“If their promises are met the solution for remote connectivity becomes a lot easier, because these will be by far and away the best option for connecting your homestead to get good solid fast broadband connections through to site,” he said.
“It is just a matter of wait and see at the moment.
“We just don’t know if the claims they are making around performance are going to be met, and hopefully, if it is commercially available later this year, you will start to get a better idea if it is worth waiting for them to be available in Australia.”
Mr Leedham said the networks of nanosatellites were not looking to compete in metro centres which will be well served by fast connection technologies such as fibre and 5G networks.
“What they are looking to do is to cover areas like remote Australia, Africa and other remote regions that have difficulty being serviced by Telcos where it is just not cost-competitive for them to build their infrastructure on the ground out to those areas,” he said.
“They’re talking a bandwidth in the orders of gigabits per second, not megabits per second, so there will be in the order of a 100 fold increase of bandwidth or faster.”
The FutureBeef/Beef Central webinar hosted by MLA Nigel Tomkins explored the results of a comprehensive survey recently conducted by GHD Digital to analyse the various options now available for improving telecommunications and digital connectivity on northern pastoral operations.
The MLA-commissioned study also estimated the comparative cost per hectare of the different network options, the results of which are detailed in the webinar.
Mr Leedham said of all the various options currently available a 4G mobile network subscription was found to the best performing option where it is accessible, but its limited coverage footprint in remote areas was a problem.
“The NBN satellite products are slowly getting better than they were when we did this report and were looking at just the consumer grade products available.
“It would be great to be able to come in and say here is one option, everyone should go for it, but unfortunately it is just not there yet.”
He said the work demonstrated that for most properties the answer will be not a one size fits all solution, but a mix of different technologies being used together.
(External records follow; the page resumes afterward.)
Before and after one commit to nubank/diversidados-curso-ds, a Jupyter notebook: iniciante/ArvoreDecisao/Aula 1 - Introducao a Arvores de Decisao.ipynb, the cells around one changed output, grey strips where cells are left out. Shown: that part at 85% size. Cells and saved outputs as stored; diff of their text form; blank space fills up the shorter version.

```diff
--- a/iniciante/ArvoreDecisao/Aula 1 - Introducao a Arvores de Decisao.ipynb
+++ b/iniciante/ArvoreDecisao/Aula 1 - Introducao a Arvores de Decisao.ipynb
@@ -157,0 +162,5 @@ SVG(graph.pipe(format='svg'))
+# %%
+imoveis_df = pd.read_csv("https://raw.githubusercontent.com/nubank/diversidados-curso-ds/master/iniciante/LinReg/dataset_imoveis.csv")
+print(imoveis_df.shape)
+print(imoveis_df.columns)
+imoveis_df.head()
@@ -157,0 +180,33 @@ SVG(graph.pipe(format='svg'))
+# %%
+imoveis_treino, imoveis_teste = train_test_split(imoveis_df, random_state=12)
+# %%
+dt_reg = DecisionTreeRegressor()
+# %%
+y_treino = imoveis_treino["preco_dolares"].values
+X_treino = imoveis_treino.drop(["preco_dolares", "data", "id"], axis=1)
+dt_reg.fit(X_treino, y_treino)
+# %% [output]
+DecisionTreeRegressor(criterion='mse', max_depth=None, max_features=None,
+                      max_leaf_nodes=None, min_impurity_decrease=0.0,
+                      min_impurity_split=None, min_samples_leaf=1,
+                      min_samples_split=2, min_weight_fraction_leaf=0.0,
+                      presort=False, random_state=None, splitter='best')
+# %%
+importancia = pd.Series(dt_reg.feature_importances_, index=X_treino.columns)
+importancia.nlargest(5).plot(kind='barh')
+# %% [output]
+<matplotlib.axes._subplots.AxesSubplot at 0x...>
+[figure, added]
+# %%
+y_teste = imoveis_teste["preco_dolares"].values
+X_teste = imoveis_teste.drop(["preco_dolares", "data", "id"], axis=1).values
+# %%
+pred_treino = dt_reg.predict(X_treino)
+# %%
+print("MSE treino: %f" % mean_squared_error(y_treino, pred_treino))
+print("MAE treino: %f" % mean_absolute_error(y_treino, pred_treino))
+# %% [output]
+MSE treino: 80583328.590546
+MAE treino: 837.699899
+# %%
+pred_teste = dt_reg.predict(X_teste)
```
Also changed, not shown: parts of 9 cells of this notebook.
In the webinar Mr Leedham also delves into the NBN’s new business satellite service for rural businesses, and two Australian brands operating in the Internet of Things area, Fleet and Myriota.
To view a recording of the webinar click on the video below
To read the final report click here